Central sleep apnea (CSA) or central sleep apnea syndrome (CSAS) is a sleep-related disorder in which the effort to breathe is diminished or absent, typically for 10 to 30 seconds either intermittently or in cycles, and is usually associated with a reduction in blood oxygen saturation.
Symptoms The most common symptom of central sleep apnea is short periods during sleep when breathing stops. Some people exhibit very shallow breathing instead of actually stopping breathing. You may wake up feeling short of breath. Treatment Several different treatments aimed at central sleep apnea include positive airway pressure, adaptive servo ventilation (ASV), oxygen, added dead space, carbon dioxide inhalation, and overdrive atrial pacing. Continuous positive airway pressure CPAP improves cardiac function in patients with congestive heart failure and CSB-CSA.Bilevel positive airway pressure Bilevel positive airway pressure (BIPAP) is effective for treating patients with hypercapnic central sleep apnea (associated with hypoventilation).

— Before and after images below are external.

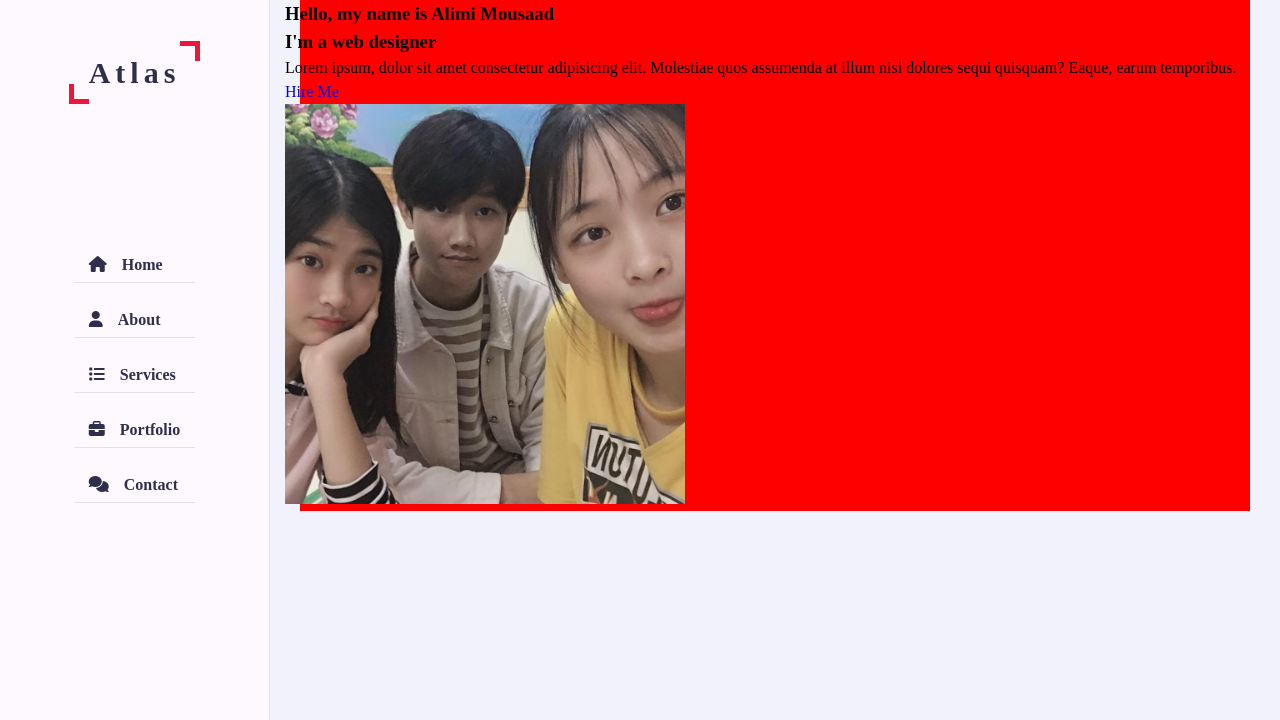
Repository: luanhoang0902/portfolio-ui
Page: index.html
The author's editor kept a copy of each file at every save. The page is drawn from the files as they stood at one save, then again after the next save.
The browser window is 1280 px wide. The pictures show the whole page.
Some web fonts or font styles are not loaded; a fallback is used. Some web libraries are served in a nearby version.

Above is the page before, as saved 2022-06-02 14:56:56.

After the next save:
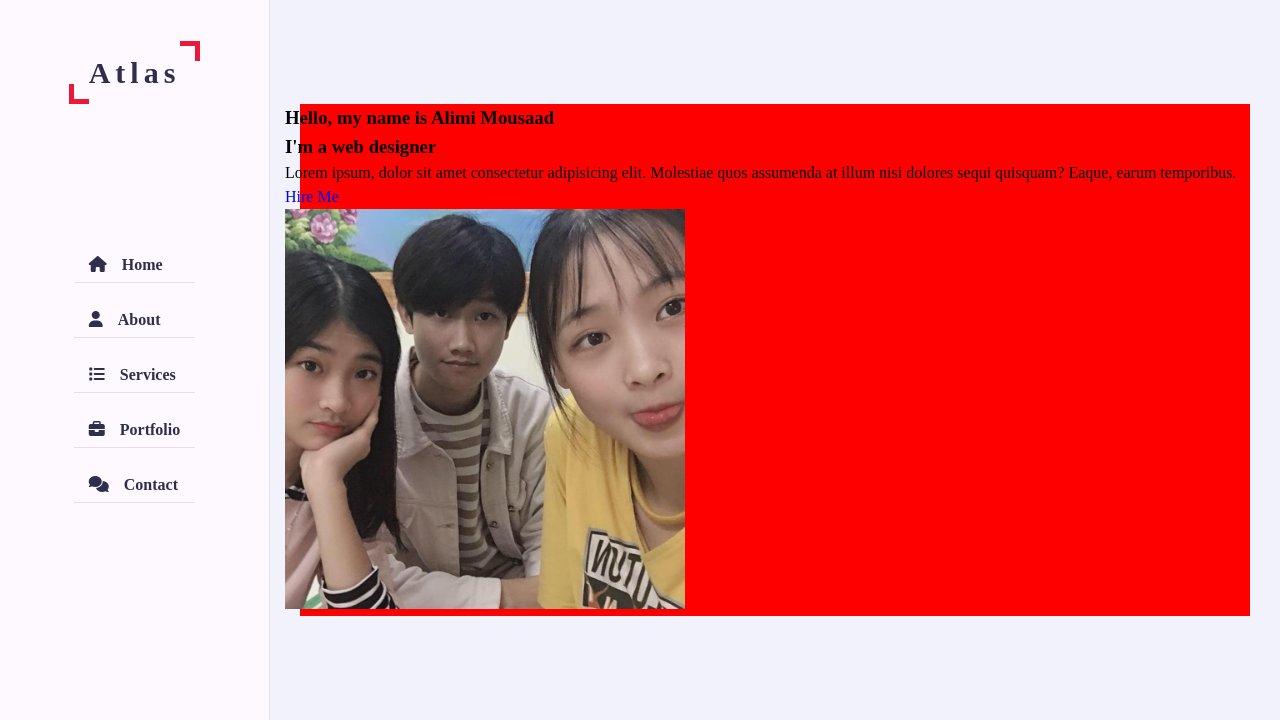
Saved 86 s later.
--- a/css/style.css
+++ b/css/style.css
@@ -204,6 +204,13 @@
     margin-right: 15px;
 }
 /* Home */
+.home
+{
+    min-height: 100vh;
+    display: flex;
+    color: var(--bg-balck-900);
+
+}
 .home .home-img img
 {
     height: 400px;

Statistics Obstructive sleep apnea syndrome (OSAS) is the most frequent sleep-related breathing disorder (SRBD), with an observed prevalence of 2% to 4% in middle-aged adults and up to 20% in the elderly.Characterized by repeated collapse of the pharynx during sleep, OSAS leads to oxygen desaturation, fragmented sleep, daytime sleepiness, and cardiovascular complications. Hypertension, coronary heart disease, and chronic heart failure are all significantly associated with OSAS. More than age, obesity has been found to be the major risk factor for OSAS occurrence, with a 10% weight gain beyond the normal range being associated with an increased risk of developing this disorder